4/12/2017

ISLAMABAD - Pakistan and Hungary on Tuesday signed an agreement to enhance economic cooperation and trade ties.

 
Economic Affairs Division Secretary Tariq Mahmood Pasha and Hungarian Deputy Minister for Foreign Affairs and Trade Szilveszter Bus signed the agreement. The agreement signing ceremony was witnessed by Finance Minister Senator Ishaq Dar. On the occasion, Dar said that it is a step forward towards establishment of a Joint Commission and even closer relations between Pakistan and Hungary. He said that the agreement would facilitate active promotion of economic linkages between the two countries, and realisation of the true bilateral trade potential.
 
Dar also invited the Hungarian companies to explore business and trade opportunities in Pakistan. He expressed the hope that the governments of Pakistan and Hungary will actively work in partnership to ensure economic cooperation and prosperity for the peoples of both nations.
 
The Hungarian deputy minister said that signing of the agreement is a major milestone and the next step would be the formation of the joint economic commission. He invited Pakistani businessmen to explore opportunities for cooperation with their Hungarian counterparts. He said that Pakistan is one of the hubs of economic growth and Hungary looks forward to develop strong economic ties with Pakistan.
 
The agreement will help to promote economic cooperation between the two countries in various areas including machine industry, electronics industry, food and agriculture, water management, environmental and energy sector, chemical and petrochemical industry, construction and infrastructure development, transport and logistics, automotive industry, IT and telecom, healthcare, education, and human resource development.
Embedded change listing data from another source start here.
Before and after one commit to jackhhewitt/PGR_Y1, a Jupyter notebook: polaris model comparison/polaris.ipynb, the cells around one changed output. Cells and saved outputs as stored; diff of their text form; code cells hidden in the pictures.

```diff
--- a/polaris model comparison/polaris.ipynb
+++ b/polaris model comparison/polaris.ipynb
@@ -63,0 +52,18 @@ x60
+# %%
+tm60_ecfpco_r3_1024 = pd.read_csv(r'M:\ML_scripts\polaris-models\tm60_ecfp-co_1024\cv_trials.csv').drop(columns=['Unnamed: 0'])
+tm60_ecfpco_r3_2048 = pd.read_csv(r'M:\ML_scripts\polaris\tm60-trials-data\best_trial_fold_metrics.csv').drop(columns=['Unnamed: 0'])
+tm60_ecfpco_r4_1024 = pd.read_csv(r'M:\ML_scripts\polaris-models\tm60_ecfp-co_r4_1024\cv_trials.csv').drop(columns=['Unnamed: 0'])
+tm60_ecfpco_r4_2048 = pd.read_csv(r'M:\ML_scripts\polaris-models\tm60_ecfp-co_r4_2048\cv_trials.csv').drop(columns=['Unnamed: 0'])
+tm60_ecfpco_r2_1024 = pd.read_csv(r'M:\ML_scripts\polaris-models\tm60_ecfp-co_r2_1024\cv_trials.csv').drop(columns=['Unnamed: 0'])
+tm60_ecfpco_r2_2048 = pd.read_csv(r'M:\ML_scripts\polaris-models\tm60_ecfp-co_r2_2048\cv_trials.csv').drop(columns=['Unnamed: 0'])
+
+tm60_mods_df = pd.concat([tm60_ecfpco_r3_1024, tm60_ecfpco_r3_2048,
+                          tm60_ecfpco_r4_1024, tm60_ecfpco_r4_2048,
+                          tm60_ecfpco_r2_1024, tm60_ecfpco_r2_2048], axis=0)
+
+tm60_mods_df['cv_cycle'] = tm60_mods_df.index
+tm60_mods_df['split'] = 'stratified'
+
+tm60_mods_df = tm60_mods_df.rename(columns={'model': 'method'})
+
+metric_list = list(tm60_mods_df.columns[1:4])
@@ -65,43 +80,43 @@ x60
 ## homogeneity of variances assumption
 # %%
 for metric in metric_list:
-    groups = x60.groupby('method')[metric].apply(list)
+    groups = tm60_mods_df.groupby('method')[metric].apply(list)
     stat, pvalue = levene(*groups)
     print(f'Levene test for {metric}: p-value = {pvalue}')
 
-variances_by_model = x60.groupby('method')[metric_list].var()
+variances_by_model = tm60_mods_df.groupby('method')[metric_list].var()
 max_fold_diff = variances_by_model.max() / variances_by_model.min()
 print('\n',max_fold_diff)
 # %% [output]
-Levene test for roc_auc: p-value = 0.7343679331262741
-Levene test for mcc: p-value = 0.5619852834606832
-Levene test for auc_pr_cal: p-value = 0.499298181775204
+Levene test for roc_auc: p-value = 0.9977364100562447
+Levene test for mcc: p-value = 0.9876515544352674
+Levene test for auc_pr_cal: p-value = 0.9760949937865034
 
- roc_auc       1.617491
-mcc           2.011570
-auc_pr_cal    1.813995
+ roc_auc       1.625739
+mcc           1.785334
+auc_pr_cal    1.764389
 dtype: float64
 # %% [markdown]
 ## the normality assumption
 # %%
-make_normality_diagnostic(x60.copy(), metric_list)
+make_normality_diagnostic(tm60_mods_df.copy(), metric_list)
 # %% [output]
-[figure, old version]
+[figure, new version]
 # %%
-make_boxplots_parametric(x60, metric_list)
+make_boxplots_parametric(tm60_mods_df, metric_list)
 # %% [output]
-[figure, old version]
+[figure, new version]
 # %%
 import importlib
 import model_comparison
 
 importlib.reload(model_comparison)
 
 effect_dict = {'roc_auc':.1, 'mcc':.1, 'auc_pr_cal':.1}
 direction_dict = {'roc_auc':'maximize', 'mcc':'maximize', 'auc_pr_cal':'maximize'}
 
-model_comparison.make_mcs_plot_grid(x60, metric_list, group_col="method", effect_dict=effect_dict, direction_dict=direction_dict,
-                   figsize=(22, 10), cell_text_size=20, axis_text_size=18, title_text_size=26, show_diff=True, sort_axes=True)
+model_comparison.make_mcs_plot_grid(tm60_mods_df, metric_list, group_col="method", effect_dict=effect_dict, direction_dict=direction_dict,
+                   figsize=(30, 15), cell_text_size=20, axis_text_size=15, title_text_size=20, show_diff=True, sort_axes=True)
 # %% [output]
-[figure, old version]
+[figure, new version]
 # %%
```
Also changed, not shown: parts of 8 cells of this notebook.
The Joint Commission on Economic Cooperation to be established under the agreement will monitor the effective implementation of the agreement and propose recommendations for development of bilateral economic cooperation.
 
Source: The Nation